Collected data:
-------

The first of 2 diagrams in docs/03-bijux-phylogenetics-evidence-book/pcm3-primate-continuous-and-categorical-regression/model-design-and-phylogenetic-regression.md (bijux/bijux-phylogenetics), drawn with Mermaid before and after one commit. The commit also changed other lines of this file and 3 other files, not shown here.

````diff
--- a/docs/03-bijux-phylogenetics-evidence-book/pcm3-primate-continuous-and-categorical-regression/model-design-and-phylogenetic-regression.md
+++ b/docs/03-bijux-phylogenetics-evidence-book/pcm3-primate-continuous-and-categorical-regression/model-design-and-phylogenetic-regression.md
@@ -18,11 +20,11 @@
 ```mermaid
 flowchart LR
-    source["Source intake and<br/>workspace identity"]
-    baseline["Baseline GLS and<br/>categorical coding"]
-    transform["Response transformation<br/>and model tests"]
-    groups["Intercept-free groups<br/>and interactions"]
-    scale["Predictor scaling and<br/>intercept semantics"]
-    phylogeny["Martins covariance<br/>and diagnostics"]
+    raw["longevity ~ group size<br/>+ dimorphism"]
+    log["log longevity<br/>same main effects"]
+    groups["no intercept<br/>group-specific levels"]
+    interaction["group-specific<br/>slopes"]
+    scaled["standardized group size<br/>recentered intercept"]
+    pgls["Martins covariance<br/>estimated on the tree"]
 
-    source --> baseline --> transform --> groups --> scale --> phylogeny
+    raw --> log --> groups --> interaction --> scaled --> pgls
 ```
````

-------

* [YOUR OBJECTIVE]
An exact repeat of all the entries above is required.

* [RESULT OF THIS TASK]
The first of 2 diagrams in docs/03-bijux-phylogenetics-evidence-book/pcm3-primate-continuous-and-categorical-regression/model-design-and-phylogenetic-regression.md (bijux/bijux-phylogenetics), drawn with Mermaid before and after one commit. The commit also changed other lines of this file and 3 other files, not shown here.

````diff
--- a/docs/03-bijux-phylogenetics-evidence-book/pcm3-primate-continuous-and-categorical-regression/model-design-and-phylogenetic-regression.md
+++ b/docs/03-bijux-phylogenetics-evidence-book/pcm3-primate-continuous-and-categorical-regression/model-design-and-phylogenetic-regression.md
@@ -18,11 +20,11 @@
 ```mermaid
 flowchart LR
-    source["Source intake and<br/>workspace identity"]
-    baseline["Baseline GLS and<br/>categorical coding"]
-    transform["Response transformation<br/>and model tests"]
-    groups["Intercept-free groups<br/>and interactions"]
-    scale["Predictor scaling and<br/>intercept semantics"]
-    phylogeny["Martins covariance<br/>and diagnostics"]
+    raw["longevity ~ group size<br/>+ dimorphism"]
+    log["log longevity<br/>same main effects"]
+    groups["no intercept<br/>group-specific levels"]
+    interaction["group-specific<br/>slopes"]
+    scaled["standardized group size<br/>recentered intercept"]
+    pgls["Martins covariance<br/>estimated on the tree"]
 
-    source --> baseline --> transform --> groups --> scale --> phylogeny
+    raw --> log --> groups --> interaction --> scaled --> pgls
 ```
````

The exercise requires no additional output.